In 1722 Samuel Clark, an original proprietor of New Milford, had a portion of his share of land surveyed in the southerly part of that town known as Shepaug Neck. Although this later became known as Bridgewater, it was not incorporated as a separate town until 1856. Among the earliest settlers was Joseph Treat, grandson of Robert Treat, a colonial governor of Connecticut. Others included the four sons of Jeremiah Canfield, Sr. Descendants of these families played a prominent role in the early history of the area. The first school district was established in 1758.

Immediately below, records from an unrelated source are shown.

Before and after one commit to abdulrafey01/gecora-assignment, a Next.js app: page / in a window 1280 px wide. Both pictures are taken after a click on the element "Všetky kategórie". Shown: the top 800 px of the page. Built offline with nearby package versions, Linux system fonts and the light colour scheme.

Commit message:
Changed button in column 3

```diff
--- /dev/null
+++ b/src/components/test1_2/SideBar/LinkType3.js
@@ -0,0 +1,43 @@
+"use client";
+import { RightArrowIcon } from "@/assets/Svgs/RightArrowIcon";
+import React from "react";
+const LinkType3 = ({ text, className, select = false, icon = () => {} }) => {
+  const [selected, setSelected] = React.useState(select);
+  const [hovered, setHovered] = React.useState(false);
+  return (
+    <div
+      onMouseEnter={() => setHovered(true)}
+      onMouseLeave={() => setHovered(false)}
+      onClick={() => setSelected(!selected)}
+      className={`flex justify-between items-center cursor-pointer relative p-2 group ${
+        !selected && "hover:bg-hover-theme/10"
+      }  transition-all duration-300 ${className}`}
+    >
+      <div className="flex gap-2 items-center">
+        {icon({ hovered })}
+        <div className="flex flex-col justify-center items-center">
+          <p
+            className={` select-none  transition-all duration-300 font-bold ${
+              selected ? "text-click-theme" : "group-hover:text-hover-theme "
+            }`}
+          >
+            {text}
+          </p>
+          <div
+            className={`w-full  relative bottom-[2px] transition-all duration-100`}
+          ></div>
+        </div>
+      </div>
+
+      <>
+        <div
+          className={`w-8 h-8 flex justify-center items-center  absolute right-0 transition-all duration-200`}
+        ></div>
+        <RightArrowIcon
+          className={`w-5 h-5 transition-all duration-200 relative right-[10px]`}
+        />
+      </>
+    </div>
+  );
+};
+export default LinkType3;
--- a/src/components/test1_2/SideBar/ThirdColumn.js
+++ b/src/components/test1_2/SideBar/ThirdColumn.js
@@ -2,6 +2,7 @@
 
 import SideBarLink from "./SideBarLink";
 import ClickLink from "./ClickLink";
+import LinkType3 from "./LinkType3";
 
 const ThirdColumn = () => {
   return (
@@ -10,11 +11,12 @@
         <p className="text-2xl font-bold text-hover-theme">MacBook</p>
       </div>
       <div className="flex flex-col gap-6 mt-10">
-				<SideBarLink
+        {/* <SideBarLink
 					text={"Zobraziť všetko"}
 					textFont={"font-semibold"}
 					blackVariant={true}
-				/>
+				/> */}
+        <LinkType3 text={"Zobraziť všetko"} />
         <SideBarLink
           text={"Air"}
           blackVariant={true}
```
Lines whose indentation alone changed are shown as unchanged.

By the latter part of the 18th century, petitions were made to New Milford for a separate ecclesiastical society, a request granted in 1803. A meetinghouse, the present Congregational Church, was erected in 1807. Most early settlers were Congregationalists, but other faiths were represented as well. Until about 1800 a Baptist church stood on what is now called Christian Street. Episcopal worship began in private homes around 1810, and a church was built in 1836. Present St. Mark’s Church was erected in 1859.
Early Bridgewater was divided into several districts, each having its own store, school, mills, and blacksmith and woodworking shops. Sheep were raised and tobacco grown. Dairy farming developed in the 19th century. Hat making flourished 1823 to 1870, when Glover Sanford & Sons had a factory on Hat Shop Hill. For some years Bridgewater was the boyhood home of Captain William D. Burnham, founder of the American Hawaiian Steamship Company. His generous bequests made possible the library and the school on Main Street that bear his name. The town was also the birthplace and place of business of Charles B. Thompson, a leading pioneer in mail-order selling. Bridgewater today is largely residential.
Source: Bridgewater Historical Society and the Connecticut Historical Commission (1979)